We’ve heard a great deal in recent years about a “skills gap” being experienced by business and industry and the need for more apprentices, pipe-fitters and so on. Much of this concern is economic-cycle dependent and the downturn in energy prices has quieted this discussion. What is less at issue is the need for more “work-integrated learning,” a broad category that can include everything from formal co-op programs to one-year internships, to more course-based experiential education. Universities such as Queen’s have invested heavily in recent years in creating programs and opportunities for our students to learn the lessons (some of them hard) of entrepreneurship and innovation. This will be a good thing, as long as there is sufficient supply of graduates also prepared to go into business, industry and the non-profit or public sectors – not everyone can or should be an independent entrepreneur.
But what about the needs of business and industry at the more advanced level? At a recent meeting of the U15 group of universities, a number of STEM industry leaders noted that there appeared to be a downturn in the production of PhDs generally and of PhDs in STEM disciplines in particular. However, the most recent numbers coming from Statistics Canada show that the number of PhD degrees awarded grew steadily between 2006 and 2013. That said, Canada falls below the OECD average with respect to the number of PhDs held – surely a problem if we are to be competitive in the global knowledge economy – and perhaps the reason behind the sense of a “downturn.”

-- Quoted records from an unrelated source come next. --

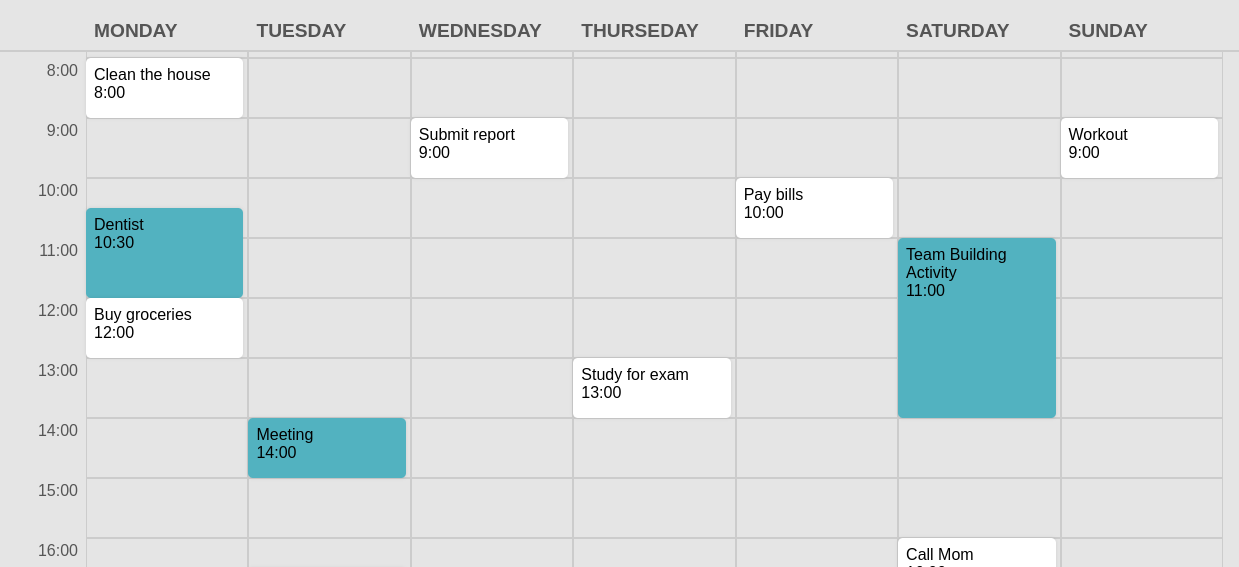
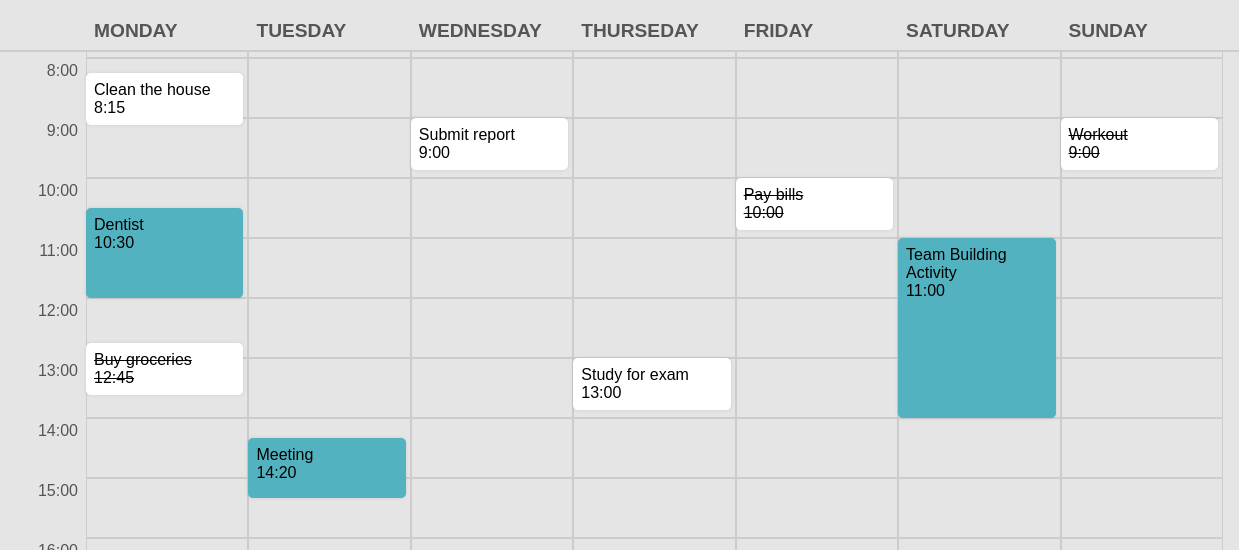
Doplnění zadání příkladu

diff --git a/lessons/rozlisovani/cviceni/seznameni.md b/lessons/rozlisovani/cviceni/seznameni.md
@@ -5,9 +5,9 @@ demand: 2
 
 Nejprve založíme a rozchodíme výchozí projekt pro aplikaci kalendář. Postupujte podle následujících kroků:
 
-1. Vytvořte si rezpozitář ze připravené šablony. Naklonujte si jej k sobě na disk a otevřete v editoru VS Code.
+1. Vytvořte si rezpozitář z [připravené šablony](https://github.com/kodim-vyuka/cviceni-kalendar-zadani). Naklonujte si jej k sobě na disk a otevřete v editoru VS Code.
 1. V terminálu spusťte příkaz `tsc -w` pro spuštění překladu TypeScriptu v režimu _watch_. Jak ut jistě víte, tento příkaz sleduje změny ve vašem kódu a automaticky je překládá do JavaScriptu.
 1. Spusťte základ aplikace pomocí příkazu `npx serve`.
-1. Prohlédněte si strukturu HTML a CSS. Abychom dokázali zobrazovat jednotlivé položky kalendáře nad mřížkou, používáme trošku CSS magie. Třída `day-column` je zařízená tak, že všechny elementy v ní se zobrazují přes sebe. Tímto způsobem můžeme posouvat jednotlivé položky uvnitř dne tak, že jim nastavíme styl `margin-top`.
+1. Prohlédněte si strukturu HTML, CSS i TypeScriptu. Abychom dokázali zobrazovat jednotlivé položky kalendáře nad mřížkou, používáme trošku CSS magie. Třída `day-column` je zařízená tak, že všechny elementy v ní se zobrazují přes sebe. Tímto způsobem můžeme posouvat jednotlivé položky uvnitř dne tak, že jim nastavíme styl `margin-top`. Zároveň máme v TypeScriptu funkci `renderGrid`, která vykreslí mřížku kalendáře.
 1. Výška jedné hodiny v mřížce je chytře nastavena na 60 pixelů, takže každý pixel odpovídá jedné minutě. Takto můžeme jednoduše spočítat, kde se má každá položka zobrazit. Zkuste přímo v souboru `index.html` vytvořit nějakou položku v kalendaří například na čase 8:15.
 

diff --git a/lessons/rozlisovani/cviceni/zobrazeni.md b/lessons/rozlisovani/cviceni/zobrazeni.md
@@ -35,6 +35,6 @@ Ať už si zvolíte jakýkoliv postup, postupujte dle těchto kroků:
 1. Vytvořte funkci `renderCalendar`, která jako parametr obdrží pole položek kalendáře a zobrazí je na stránce. Zatím se soustřeďte pouze na to, aby se položky zobrazily ve správném dnu a čase.
 1. Zaříďte, aby se úkoly zobrazovaly bílou barvou a události modrou.
 1. Událost by měla mít výšku dle svého trvání, úkol by měl být tak vysoký, aby se do něj vešel text.
-1. Úkoly, které ještě nejsou splněny, zobrazte šedou barvou
+1. Úkoly, které ještě nejsou splněny, zobrazte přeškrtnuté pomocí třídy `task-done`.
 
 Timto byste měli mít aplikaci hotovou. Pokud vám tento projekt přišel jako procházka růžovým sadem, a toužíte po větší výzvě, můžete se pustit do bonusových úkolů.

Canada’s low number of PhD holders could be ascribed to a combination of factors including:
- the reduction in real terms of funding for investigator driven basic science research over the past decade;
- the sluggish academic job market, which, given constraints on provincial budgets (the primary funder of university operating expenses in Canada) and the absence of mandatory retirement, is not likely to change in the medium term;
- Canada’s poor performance in supporting business and organizations to embrace innovation as a strategy for growth. The cumulative effects lead quite simply to a drying up of the pipeline that leads from education to economic growth and global competitiveness.
University and business leaders agree that this is a problem, and it’s accentuated by the failure of many of us in academe to connect more closely with industry – not, I emphasize, to allow a private sector agenda to dominate research, but rather to make sure that prospective candidates for PhD are aware of opportunities outside the academy both before and as they progress to degree completion. It should be noted that academic/industry programs such as those offered by Mitacs have proven to be quite successful, but I wonder what more we could be doing to foster skills and career development through direct partnerships with industry. These would not be limited to STEM – banks and other businesses have needs for the critical skills that can be provided by PhDs in English or Political Studies – but I’ll confine myself to STEM here with a modest suggestion for a solution.
Universities and businesses could take a page from the playbook of Canada’s Armed Forces, who have been producing their officers for decades through a combination of teaching them themselves (for instance at Royal Military College in Kingston) or subsidizing their education at other institutions. In return, they get an agreed-upon promise of years of service post-degree.
What if we extended that model to the doctoral level? Businesses and industries could either individually, or as a pool, provide four years of doctoral funding for qualified candidates to do a PhD at a research-intensive university, in return for, say, four years of employment at the firm afterward. This would solve a variety of problems at once. It would provide a badly needed alternative stream of funding for students thus enabling faculty to take on doctoral-level researchers in their labs. It would remove the problem of “what do I do when I’m finished”? It would ensure a steady supply of STEM PhDs in needed areas. It would seed businesses with managers who understand the importance of university-based research and what it can do for Canada’s economy. And it would help mitigate the most unhelpful and unrealistic notion that we in the academy have, that our PhDs must go into academe, must get a postdoc, etc., or else they have failed us and we them.
This alternative model for PhD training would need to be designed carefully. At the outset it would require that intellectual property considerations are addressed and that there is a clear understanding that the research to be undertaken is an academic requirement conducted under the mentorship of the faculty supervisor. Ideally, there should be opportunities for work-integrated learning woven into the academic program. Many programs are introducing such opportunities, and with businesses investing in supporting students they may be highly motivated to provide training that will complement the academic learning and better prepare PhDs to join the employer upon degree completion.
The current model of relations between business and the university, built mainly on patents and licenses, has served us all well for decades. But the world has changed, and we need as a country to raise our game and examine other models of integration. If we do not, we run the risk of losing the next generation of research leaders. Not just business, not just the university, but Canada as a whole will be the poorer for it.
Daniel Woolf is principal and vice-chancellor at Queen’s University.